The woman who threw a shoe at Hillary Clinton last week is apparently a conspiracy theorist who believes Aurora, Colorado mass-shooter James Holmes was duped by "a group of cabal evil worldwide crooks who want to control the world through false flag attacks akin to George Orwell 1984." She adds, "I look like g.i. jane."
Mark Gorton is a prominent financier and a respected entrepreneur. He founded the music sharing site Limewire, and he runs Tower Research, a famed high-frequency trading firm. Gorton also believes that the "ruthless" secret cabal that assassinated JFK and planned 9/11 could be coming to kill his family.
The search for Malaysia Airlines Flight 370 is now in its tenth day, and as authorities attempt to make sense of the plane's disappearance, and family members grapple with the likely loss of its 239 passengers, the internet is hard at work trying to figure out what happened. Some theories are obviously wrong (aliens?). Some are just probably wrong—but their plausibility has led to widespread dissemination online. Here are four of the least crazy-sounding:

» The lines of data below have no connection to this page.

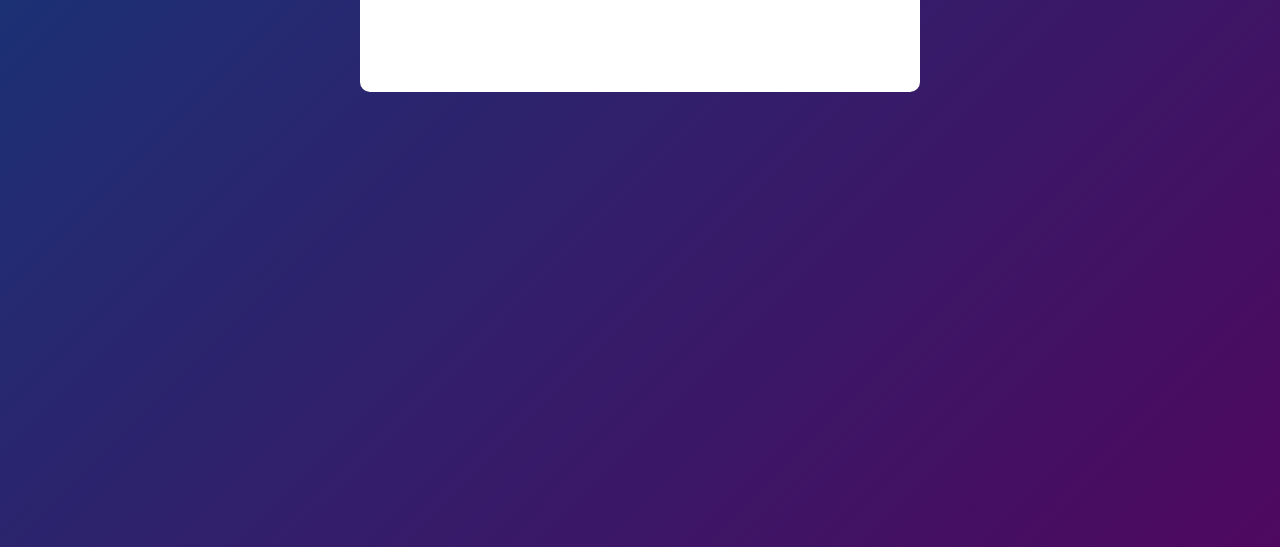
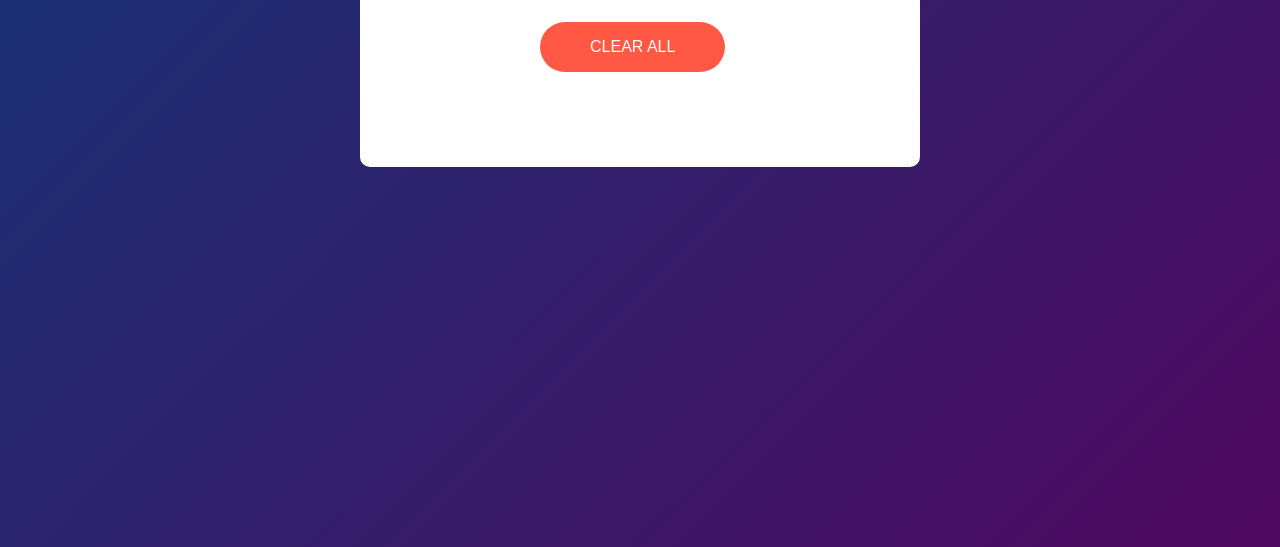
Before and after one commit to MFaizanali2/Todo_App, a plain HTML site: page index.html in a window 1280 px wide. Shown: the part 253-800 px from the top of the page. Drawn offline with nearby package versions, Linux system fonts and the light colour scheme.

Commit message:
not working
continue

```diff
--- a/app.js
+++ b/app.js
@@ -31,6 +31,10 @@ function addtask(){
 
 }
 
+function clear(){
+    const inputbox = document.getElementById("input");
+    inputbox.value = "";
+}
 
 // let li = document.createElement("li");
 //         li.innerHTML = inputbox.value;
--- a/index.html
+++ b/index.html
@@ -22,6 +22,7 @@
                 <input type="text" id="input" placeholder="Enter some text">
                 <button onclick="addtask()">Submit</button>
             </div>
+            <button onclick="clear()" id="clear">Clear All</button>
             <ul id="task">
                 <!-- <li class="check">Task 1</li>
                 <li>Task 2</li>
--- a/style.css
+++ b/style.css
@@ -10,7 +10,7 @@ html,body{
 }
 #container{
     width: 100%;
-    height: 100vh;
+    min-height: 100vh;
     background: linear-gradient(135deg, #153677, #4e085f);
     padding: 10px;
 }
@@ -62,6 +62,10 @@ button{
     text-transform: uppercase;
     font-size: 16px;
 }
+#clear{
+    margin-left: 30%;
+    margin-bottom: 5%;
+}
 ul li{
     padding: 12px 8px 12px 50px;
     cursor: pointer;
```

In the aftermath of John F. Kennedy's assassination almost 50 years ago, the nation watched as the casket carrying the body of the former president went through the process of a state funeral, eventually ending its journey in Arlington National Cemetery. The casket didn't contain all of JFK, however — his brain was missing. And a new book claims his brother stole it.
Note to Pat Robertson: When your batshit crazy ravings have gotten too batshit crazy for your very own television network, it may be time to dial down the batshit.

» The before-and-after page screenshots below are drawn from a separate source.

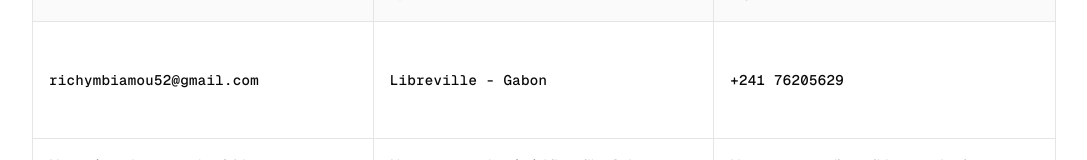
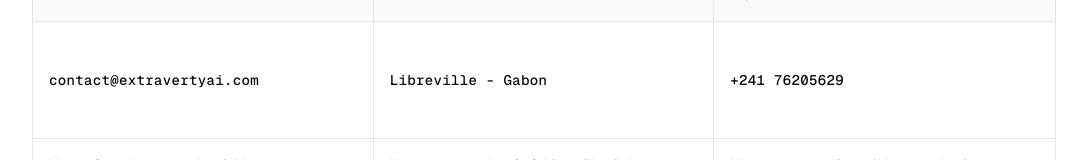
Before and after one commit to MbiamouRichy/ExtravertyAI, a Next.js app: page /contact in a window 1280 px wide. Shown: the part 275-435 px from the top of the page, without its empty margins (96-1183 px from the left). Built offline with nearby package versions, Linux system fonts and the light colour scheme.

Commit message:
update contact

```diff
--- a/components/contact.tsx
+++ b/components/contact.tsx
@@ -42,7 +42,7 @@ export function Contact() {
 						className="font-medium font-mono text-sm tracking-wide hover:underline"
 						href={`mailto:${APP_EMAIL}`}
 					>
-						{APP_EMAIL}
+						contact@extravertyai.com
 					</a>
 				</Box>
 				<Box
```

Venezuelan leader Hugo Chavez, who for many years took great glee in voicing anti-American sentiments, died this week at the age of 58, following a long battle with "an unspecified cancer in the pelvic region." Just before he died, Venezuelan vice president Nicholas Maduro ejected two U.S. diplomats from the country and vaguely charged them with infecting Chavez with cancer, saying he was "attacked with this illness."
Now that the story of Christopher Dorner seems to have come to its end, it's time to start rewriting it. Enter the Dorner Truthers. These are the people, a number of whom are on Reddit, who have noticed the strange fact that, in less than a week, reports put Christopher Dorner's wallet and ID in three different places, each of which were miles away from one another.

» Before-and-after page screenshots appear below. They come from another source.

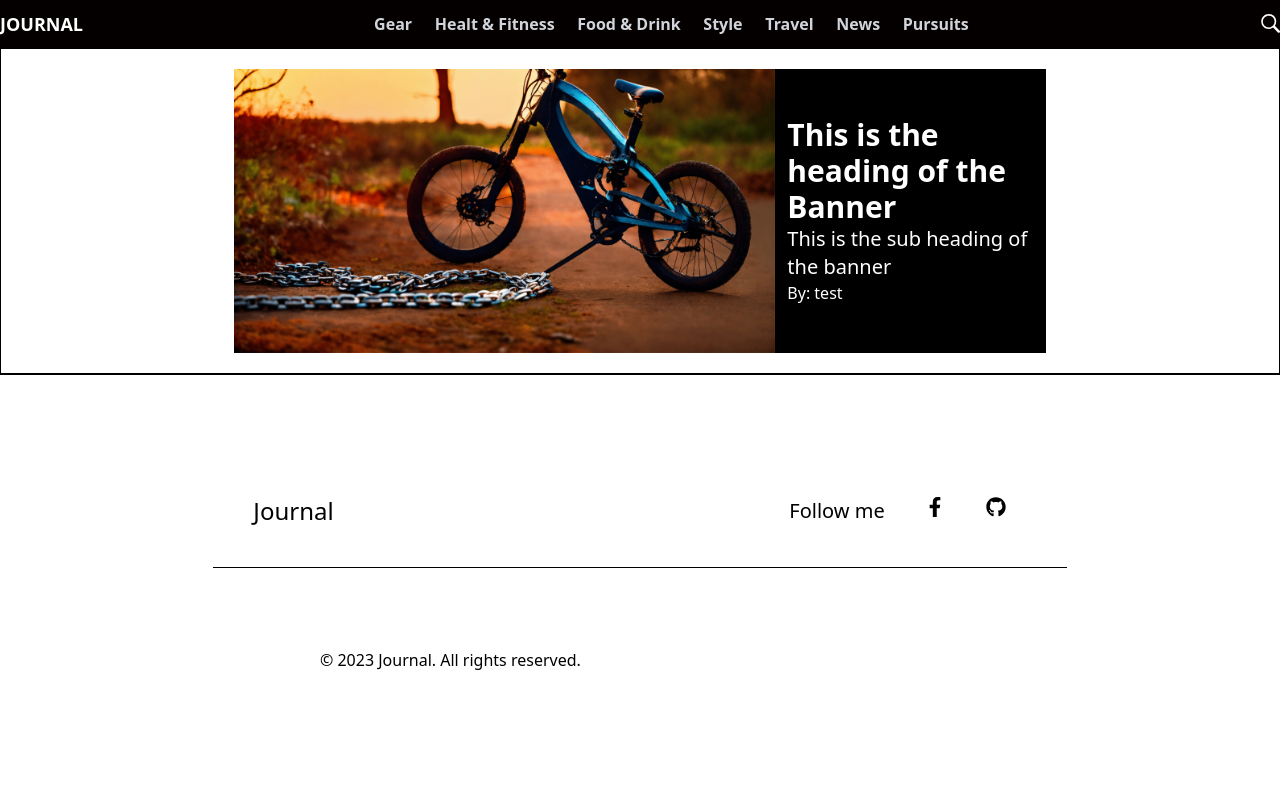
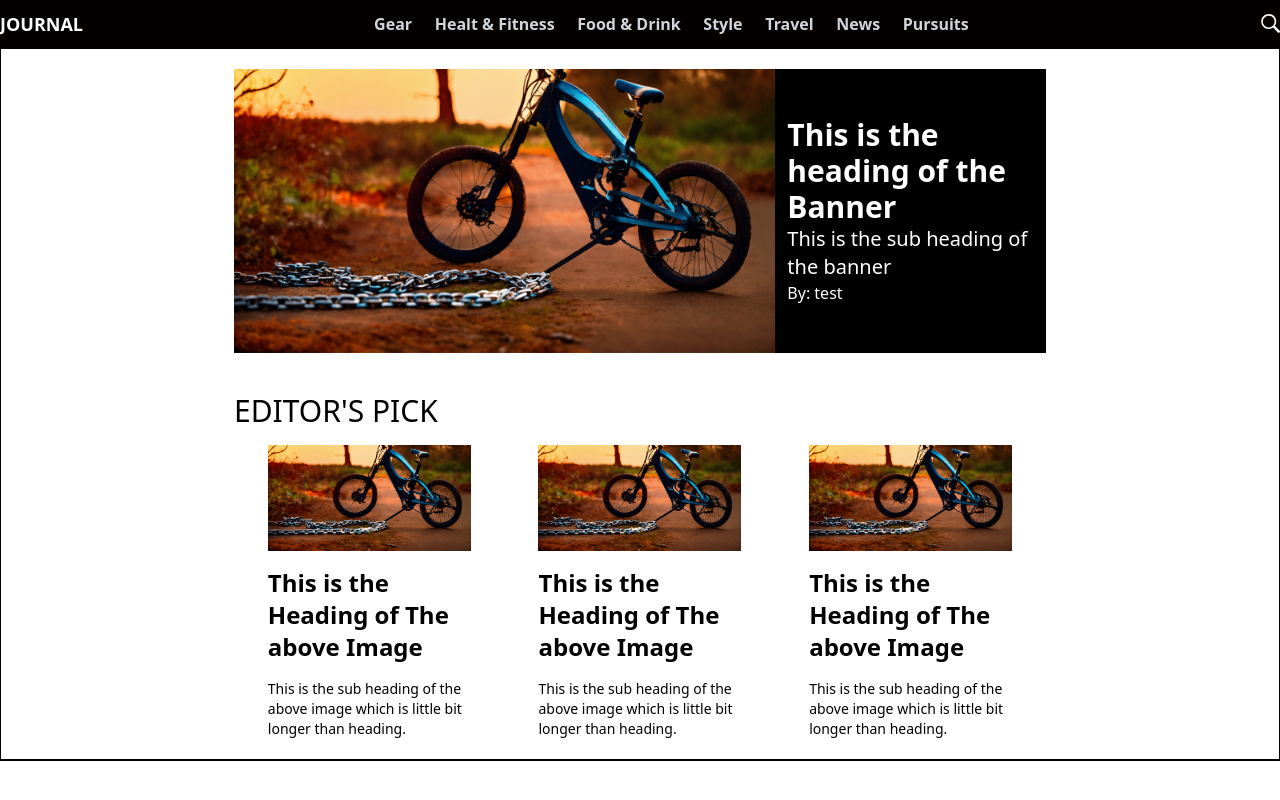
Before and after one commit to Ashimgautam356/blogsite, a React (Create React App) app in the folder frontend/: page / in a window 1280 px wide. Shown: the top 800 px of the page. Built offline with nearby package versions, Linux system fonts and the light colour scheme.

Commit message:
editor component UI is done with resposive

```diff
--- /dev/null
+++ b/frontend/src/components/home/EditorsPick.jsx
@@ -0,0 +1,55 @@
+import React from 'react'
+import test1 from '../../images/test1.jpg'
+import {Link} from 'react-router-dom'
+
+
+const EditorsPick = () => {
+  return (
+    <div className=' flex flex-col sm:w-5/6 p-5 w-4/6 h-5/6'>
+        <div className=' w-full font-medium text-3xl mb-4'>
+            <h1>EDITOR'S PICK</h1>
+        </div>
+        <div className=' flex flex-row w-full sm:flex-col justify-around'>
+            <Link className=' md:w-3/12 sm:mt-7'>
+            <div className=' flex flex-col  w-full'>
+                <div>
+                    <img src={test1} alt="" />
+                </div>
+                <div className='mt-1'>
+                    <p className='font-bold text-2xl mt-3 mb-4 sm:mb-2'>This is the Heading of The above Image</p>
+                    <p className='font-light text-sm'>This is the sub heading of the above image which is little bit longer than heading. </p>
+                </div>
+            </div>
+            </Link>
+            <Link  className=' md:w-3/12 sm:mt-7'>
+            <div className=' flex flex-col w-full'>
+                <div>
+                    <img src={test1} alt="" />
+                </div>
+                <div className='mt-1'>
+                    <p className='font-bold text-2xl mt-3 mb-4 sm:mb-2'>This is the Heading of The above Image</p>
+                    <p className='font-light text-sm'>This is the sub heading of the above image which is little bit longer than heading. </p>
+                </div>
+            </div>
+            </Link>
+            <Link className=' md:w-3/12 sm:mt-7'>
+            <div className='flex flex-col w-full'>
+                <div>
+                    <img src={test1} alt="" />
+                </div>
+                <div className='mt-1'>
+                    <p className='font-bold text-2xl mt-3 mb-4 sm:mb-2'>This is the Heading of The above Image</p>
+                    <p className='font-light text-sm'>This is the sub heading of the above image which is little bit longer than heading. </p>
+                </div>
+            </div>
+            </Link>
+
+
+
+        </div>
+        <div></div>
+    </div>
+  )
+}
+
+export default EditorsPick
--- a/frontend/src/layouts/LandingLayout.jsx
+++ b/frontend/src/layouts/LandingLayout.jsx
@@ -5,11 +5,11 @@ import Footer  from '../components/Footer'
 
 const LandingLayout = () => {
   return (
-    <div>
+    <>
         <Navigation />
         <Outlet></Outlet>
         <Footer></Footer>
-    </div>
+    </>
   )
 }
 
--- a/frontend/src/pages/Home.jsx
+++ b/frontend/src/pages/Home.jsx
@@ -1,10 +1,15 @@
 import React from 'react'
 import Banner from '../components/home/Banner'
+import EditorsPick from '../components/home/EditorsPick'
+
 const Home = () => {
   return (
     <div className='border border-black flex flex-col items-center'>
       {/* Banner */}
       <Banner></Banner>
+
+      {/* Editor's Pick */}
+      <EditorsPick></EditorsPick>
     </div>
   )
 }
```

In America we are all endowed with certain unalienable rights, that among these are life, liberty and the pursuit of conspiracy theory. In America we are all free. A new study, from Fairleigh Dickinson University, has found 63 percent of registered voters in the U.S. believe at least one political conspiracy theory. That is three in five people.
"This is a simple, logical video," the text on the screen reads. "No aliens, holigrams, rituals or anything like that, just facts." (All sic.) There's some light piano (from Guns 'n Roses' "Estranged") playing in the background. "New information comes up every single days, so by the time you see this video there may be a lot more evidence that has come to light." In a few seconds, the guitar solo kicks in.
Meet Robin Verrecas, an 18-year-old owner/creative designer from Oostkamp, Belgium, who has worked for Coca Cola since birth, or so says his Facebook. This would be amazing in itself, but no matter what Verrecas accomplishes in life, it will always be overshadowed by his freakish resemblance to Justin Bieber. He seems at peace with this: one day when he was "B o r e d," he did a Chimpmunks-style lip synch to Bieber's "Girlfriend" and uploaded to Vimeo, and he often poses in pictures with the same, "I'm constipated...but should I be at this age?" look that Bieber is fond of.
When the sunny unemployment figures came out this morning, savvy conservatives knew that something rotten was afoot. A 0.3% decline in unemployment—one month before an election? Tell us another one, NObamatards. And now, these clear-eyed zealots may have found the smoking gun that they need to prove that something that is clearly not a conspiracy is, in fact, a conspiracy.
It's the inverse of Godwin's law: As a Tea Party discussion grows longer, the probability of anti-semitism approaches one. It appears we just reached that moment in the discussion of Sandra Fluke, the "slut" who ignited a right-wing witch hunt by daring to discuss her health insurance plan in public.